I am aware

With so many marine creatures showing signs of inteligence, it's no surprise that mantas are on the list of showing signs of being self aware.

Link: HERE

Very few animals can gaze into a mirror and know it’s themselves looking back. Gorillas, leopards, dogs, and cats, can’t quite grasp the concept, often believing that their reflection is just another animal looking back.

Nonhuman animals that have been observed to pass the mirror test include bonobos, chimps, dolphins, elephants, and some birds. According to new research published in the Journal of Ethology, we can now add manta rays to this list. It’s the first time that a fish has been observed to pass the mirror test.

Researchers Csilla Ari and Dominic D’Agostino from the University of South Florida in Tampa observed two captive giant manta rays in a tank, both with and without mirrors inside. When the manta rays saw their reflections, they didn’t try to get friendly and socialize with them. And tellingly, the white markings on their back did not change, which is what usually happens when a manta ray meets a new individual.

But the manta rays did exhibit self-directed behaviors consistent with self-awareness. Specifically, the fish made “frequent and unusual” repetitive swimming movements in front of the mirror, suggesting that they were investigating, experimenting—or even playing—with their reflections. Incredibly, the manta rays also blew bubbles in front of the mirror, which is an unusual behavior for these creatures (perhaps it’s the elasmobranch equivalent of sticking one’s tongue out).
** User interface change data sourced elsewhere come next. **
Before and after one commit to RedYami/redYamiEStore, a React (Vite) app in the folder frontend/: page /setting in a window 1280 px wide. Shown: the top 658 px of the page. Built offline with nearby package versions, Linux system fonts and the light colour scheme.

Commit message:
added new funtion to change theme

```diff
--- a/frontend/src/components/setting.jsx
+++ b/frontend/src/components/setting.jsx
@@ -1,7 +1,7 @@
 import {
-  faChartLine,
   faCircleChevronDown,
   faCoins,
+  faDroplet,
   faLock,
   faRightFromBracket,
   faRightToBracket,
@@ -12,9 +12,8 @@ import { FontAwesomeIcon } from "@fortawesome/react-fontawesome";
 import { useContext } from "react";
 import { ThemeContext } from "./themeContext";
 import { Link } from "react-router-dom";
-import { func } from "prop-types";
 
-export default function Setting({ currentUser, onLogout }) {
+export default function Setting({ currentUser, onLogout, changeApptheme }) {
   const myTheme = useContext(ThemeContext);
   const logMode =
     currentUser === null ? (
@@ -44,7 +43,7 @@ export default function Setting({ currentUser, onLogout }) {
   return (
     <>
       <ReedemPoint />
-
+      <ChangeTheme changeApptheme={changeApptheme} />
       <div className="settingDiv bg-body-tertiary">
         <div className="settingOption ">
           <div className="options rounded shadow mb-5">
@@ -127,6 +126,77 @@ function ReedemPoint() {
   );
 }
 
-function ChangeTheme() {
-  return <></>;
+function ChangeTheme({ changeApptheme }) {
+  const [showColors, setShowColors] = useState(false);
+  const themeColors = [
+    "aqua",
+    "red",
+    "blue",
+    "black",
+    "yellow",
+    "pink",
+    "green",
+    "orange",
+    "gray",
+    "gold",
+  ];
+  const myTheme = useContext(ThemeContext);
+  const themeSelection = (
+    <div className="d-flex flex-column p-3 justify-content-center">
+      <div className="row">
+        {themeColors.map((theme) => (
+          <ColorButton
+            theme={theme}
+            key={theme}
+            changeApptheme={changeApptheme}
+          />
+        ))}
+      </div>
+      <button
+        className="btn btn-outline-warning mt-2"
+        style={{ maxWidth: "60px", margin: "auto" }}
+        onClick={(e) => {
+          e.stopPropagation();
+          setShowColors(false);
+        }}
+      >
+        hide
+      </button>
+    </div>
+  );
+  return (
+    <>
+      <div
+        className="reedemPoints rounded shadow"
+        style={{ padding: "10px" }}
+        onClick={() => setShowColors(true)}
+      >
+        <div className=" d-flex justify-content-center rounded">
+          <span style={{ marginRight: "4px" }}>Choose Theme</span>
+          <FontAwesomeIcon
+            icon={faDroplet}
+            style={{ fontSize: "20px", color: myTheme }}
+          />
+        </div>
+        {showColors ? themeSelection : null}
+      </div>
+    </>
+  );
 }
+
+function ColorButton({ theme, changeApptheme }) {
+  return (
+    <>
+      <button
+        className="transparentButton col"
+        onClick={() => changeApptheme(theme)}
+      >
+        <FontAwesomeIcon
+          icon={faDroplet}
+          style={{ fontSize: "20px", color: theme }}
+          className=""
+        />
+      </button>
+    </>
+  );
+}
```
As the researchers concluded in their study, manta rays may be “the first elasmobranch species to exhibit self-awareness, which would imply their potential for an ability to higher order brain function, and sophisticated cognitive and social skills.” The researchers said that future studies should determine whether these self-directed behaviors are typical and frequent among manta rays.

For the researchers, this result did not come as a complete surprise. Manta rays have brains with similar structures and functions found in other vertebrates, including those animals capable of passing the mirror test. Manta rays also have the largest brain of any fish.